Yuliya Y. Sokolova 1, 2, 3, Igor M. Sokolov 1, 4 and James R. Fuxa 1
1 Department of Entomology Louisiana Agricultural Experiment Station and Louisiana State
University Agricultural Center Baton Rouge, Louisiana, USA
Thelohania solenopsae is a natural pathogen of the red imported fire ant Solenopsis invictae, a pest widely distributed in the southern USA. Several introductions of T. solenopsae have succeeded in certain areas where microsporidium does not occur in assessment of T. solenopsae as a long-term biological control agent. A major problem in field introductions is monitoring of microsporidian infections in the release sites. The present research compared methods of detection of microsporidiosis in populations of fire ants after experimental introductions. These techniques included observation of fresh smears under phase contrast optics, Giemsa and Chromotrope-based trichrome staining, and PCR. Success/failure diagnosis by each method were compared and statistically treated by a sign test.

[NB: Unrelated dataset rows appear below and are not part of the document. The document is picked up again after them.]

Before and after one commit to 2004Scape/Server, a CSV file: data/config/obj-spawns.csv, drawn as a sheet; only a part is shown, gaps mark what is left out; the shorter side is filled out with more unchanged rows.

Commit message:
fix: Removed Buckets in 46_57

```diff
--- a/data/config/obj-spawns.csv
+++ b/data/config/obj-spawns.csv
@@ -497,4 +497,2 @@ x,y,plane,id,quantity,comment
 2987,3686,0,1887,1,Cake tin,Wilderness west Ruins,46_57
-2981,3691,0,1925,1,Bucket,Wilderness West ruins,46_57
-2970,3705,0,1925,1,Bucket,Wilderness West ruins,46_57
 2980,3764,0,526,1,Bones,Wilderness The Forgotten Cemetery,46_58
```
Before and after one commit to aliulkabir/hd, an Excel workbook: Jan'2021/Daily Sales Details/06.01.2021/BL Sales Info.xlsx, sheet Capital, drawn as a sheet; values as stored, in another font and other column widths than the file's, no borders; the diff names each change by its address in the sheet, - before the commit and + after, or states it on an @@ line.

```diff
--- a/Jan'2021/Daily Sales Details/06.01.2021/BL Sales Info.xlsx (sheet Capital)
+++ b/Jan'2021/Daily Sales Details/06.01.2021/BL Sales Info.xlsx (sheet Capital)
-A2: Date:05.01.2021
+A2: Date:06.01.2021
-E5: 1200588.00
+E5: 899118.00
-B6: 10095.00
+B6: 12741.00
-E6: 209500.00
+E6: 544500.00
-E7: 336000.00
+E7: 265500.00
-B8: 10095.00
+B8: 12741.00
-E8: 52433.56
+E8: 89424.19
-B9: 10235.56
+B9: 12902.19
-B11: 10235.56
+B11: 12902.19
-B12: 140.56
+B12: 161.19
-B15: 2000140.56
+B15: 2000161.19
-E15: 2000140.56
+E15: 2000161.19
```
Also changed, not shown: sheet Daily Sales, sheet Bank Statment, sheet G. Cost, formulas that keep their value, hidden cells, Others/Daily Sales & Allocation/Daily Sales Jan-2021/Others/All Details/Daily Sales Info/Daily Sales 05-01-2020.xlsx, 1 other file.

Examination of fresh smears under phase contrast optics is not efficient and can be excluded from the diagnostic procedure. The Trichrome stain enhances diagnosis and is preferable to the Giemsa stain previously used. PCR is useful in samples that test negative by the Trichrome stain, because spores represent only a part of the complicated life cycle of T. solenopsae, and failure of their visualization by light microscopy can cause false negative diagnoses. A new procedure is suggested to detect microsporidiosis in field populations of insects.
Key words: Microsporidia, staining methods, molecular detection, Thelohania, Solenopsis invictae, biological control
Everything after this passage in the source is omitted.